*Exercise*. Each line of the entries that mentions the string "Status" needs to be reported.

(Extracted records)

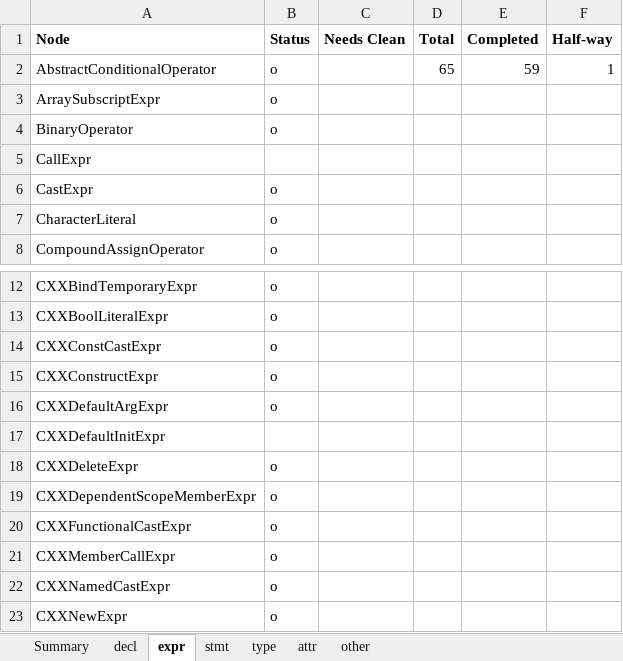
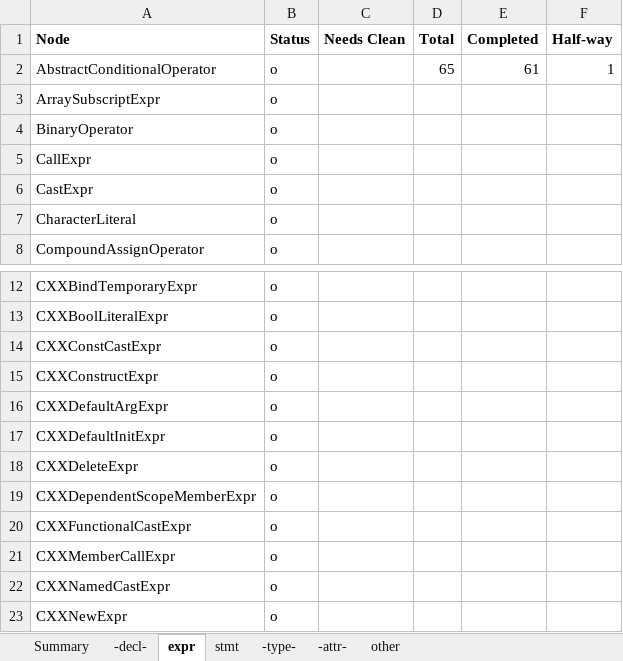
Before and after one commit to specs-feup/clava, an Excel workbook: Clava Parser Restructuring.xlsx, sheet expr, drawn as a sheet; only a part is shown, gaps mark what is left out; values as stored, in another font and other column widths than the file's, no borders; conditional formats not drawn; the diff names each change by its address in the sheet, - before the commit and + after, or states it on an @@ line.

Commit message:
Converts node LinkageSpecDecl

```diff
--- a/Clava Parser Restructuring.xlsx (sheet expr)
+++ b/Clava Parser Restructuring.xlsx (sheet expr)
-sheet tab: decl
+sheet tab: -decl-
-sheet tab: type
+sheet tab: -type-
-sheet tab: attr
+sheet tab: -attr-
-E2 (Completed): 59
+E2 (Completed): 61
-B5 (Status): (empty)
+B5 (Status): o
-B17 (Status): (empty)
+B17 (Status): o
```
Also changed, not shown: sheet other, sheet Summary, sheet -decl-, formulas that keep their value, 20 other files.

*Exercise response*.
-B5 (Status): (empty)
+B5 (Status): o
-B17 (Status): (empty)
+B17 (Status): o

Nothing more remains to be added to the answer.